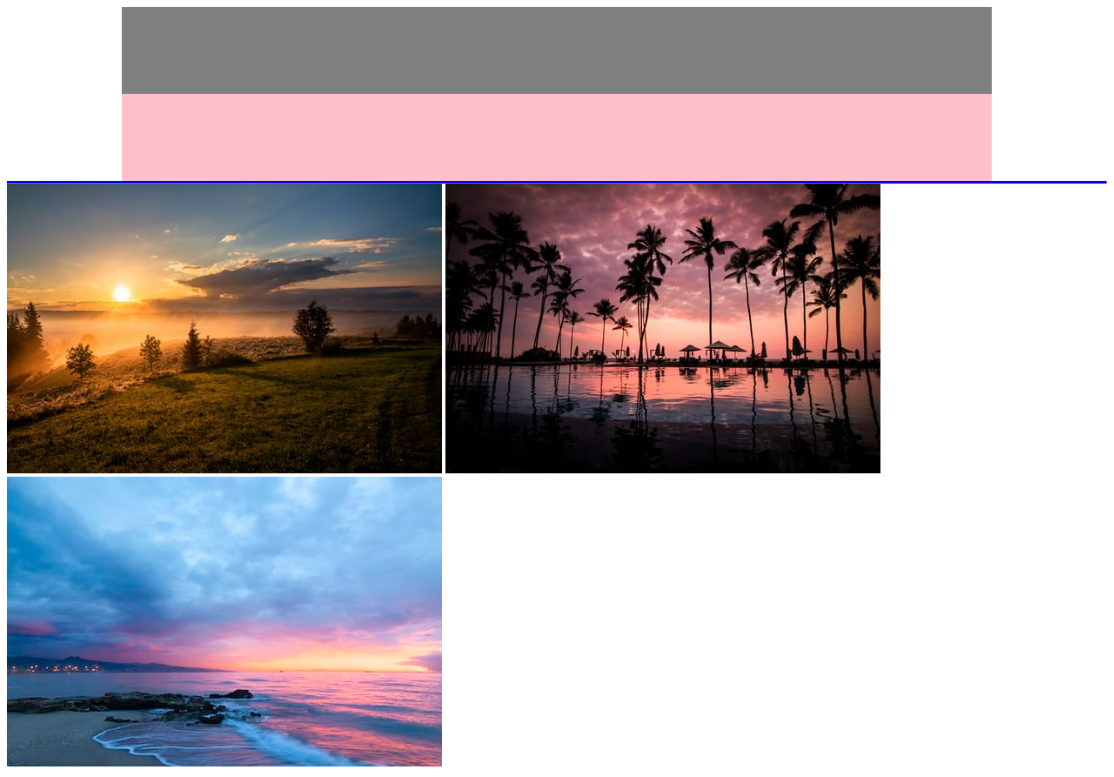
Repository: ArchivvonJang/learn_program_language
Page: webApp/WebContent/Javascript/js21_scrollBanner/img/js21_scrollBanner.html
The author's editor kept a copy of each file at every save. The page is drawn from the files as they stood at one save, then again after the next save.
The browser window is 1280 px wide. The pictures show the whole page, at 87% of full size.

Above is the page before, as saved 2021-03-04 00:58:12.

### webApp/WebContent/Javascript/js21_scrollBanner/img/js21_scrollBanner.html
<!DOCTYPE html>
<html>
<head>
<meta charset="UTF-8">
<title>Insert title here</title>
<style>
	#header1, #header2{
		height:100px;
		width:1000px;
		margin:0 auto;
	}
	#header1{
		background-color:gray;
	}
	#header2{
		background-color:pink;
	}
	#bar{
		height:3px;
		background-color:blue;
	}
	#content{
		width:1000px;
		margin:0 auto;
		background-color:gray;
		position:relative;

			}
</style>
</head>
<body>
<div id= "header1"></div>
<div id="header2"></div>
<div id="bar"></div>
<div id="content"></div>
	<img src="img/sunset1.jpg"/>
	<img src="img/sunset2.jpg"/>
	<img src="img/sunset3.jpg"/>
</body>
</html>

After the next save:
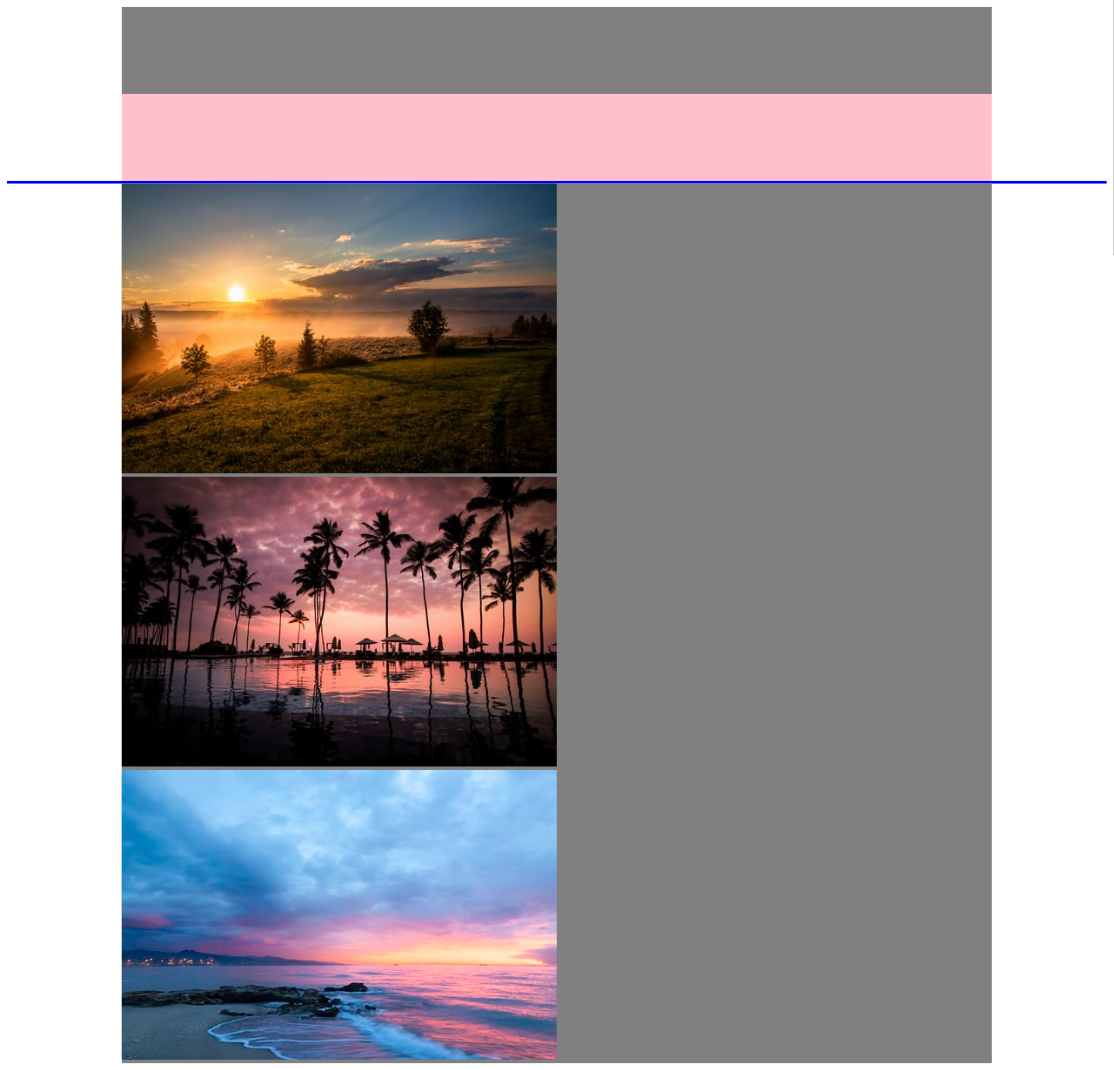
Saved 102 s later.
--- a/webApp/WebContent/Javascript/js21_scrollBanner/img/js21_scrollBanner.html
+++ b/webApp/WebContent/Javascript/js21_scrollBanner/img/js21_scrollBanner.html
@@ -32,9 +32,15 @@
 <div id= "header1"></div>
 <div id="header2"></div>
 <div id="bar"></div>
-<div id="content"></div>
-	<img src="img/sunset1.jpg"/>
-	<img src="img/sunset2.jpg"/>
-	<img src="img/sunset3.jpg"/>
+<div id="content">
+	<img src="../img/sunset1.jpg"/>
+	<img src="../img/sunset2.jpg"/>
+	<img src="../img/sunset3.jpg"/>
+
+	<!-- 배너 -->
+	<div id="leftBanner"> </div>
+	<div id="rightBanner"> </div>
+
+	</div>
 </body>
 </html>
--------------------
ABOUT THIS TASK >>
All records above should be duplicated exactly, with the pictures omitted.

RESPONSE AREA >>
Repository: ArchivvonJang/learn_program_language
Page: webApp/WebContent/Javascript/js21_scrollBanner/img/js21_scrollBanner.html
The author's editor kept a copy of each file at every save. The page is drawn from the files as they stood at one save, then again after the next save.
The browser window is 1280 px wide. The pictures show the whole page, at 87% of full size.

Above is the page before, as saved 2021-03-04 00:58:12.

### webApp/WebContent/Javascript/js21_scrollBanner/img/js21_scrollBanner.html
<!DOCTYPE html>
<html>
<head>
<meta charset="UTF-8">
<title>Insert title here</title>
<style>
	#header1, #header2{
		height:100px;
		width:1000px;
		margin:0 auto;
	}
	#header1{
		background-color:gray;
	}
	#header2{
		background-color:pink;
	}
	#bar{
		height:3px;
		background-color:blue;
	}
	#content{
		width:1000px;
		margin:0 auto;
		background-color:gray;
		position:relative;

			}
</style>
</head>
<body>
<div id= "header1"></div>
<div id="header2"></div>
<div id="bar"></div>
<div id="content"></div>
	<img src="img/sunset1.jpg"/>
	<img src="img/sunset2.jpg"/>
	<img src="img/sunset3.jpg"/>
</body>
</html>

After the next save:
Saved 102 s later.
--- a/webApp/WebContent/Javascript/js21_scrollBanner/img/js21_scrollBanner.html
+++ b/webApp/WebContent/Javascript/js21_scrollBanner/img/js21_scrollBanner.html
@@ -32,9 +32,15 @@
 <div id= "header1"></div>
 <div id="header2"></div>
 <div id="bar"></div>
-<div id="content"></div>
-	<img src="img/sunset1.jpg"/>
-	<img src="img/sunset2.jpg"/>
-	<img src="img/sunset3.jpg"/>
+<div id="content">
+	<img src="../img/sunset1.jpg"/>
+	<img src="../img/sunset2.jpg"/>
+	<img src="../img/sunset3.jpg"/>
+
+	<!-- 배너 -->
+	<div id="leftBanner"> </div>
+	<div id="rightBanner"> </div>
+
+	</div>
 </body>
 </html>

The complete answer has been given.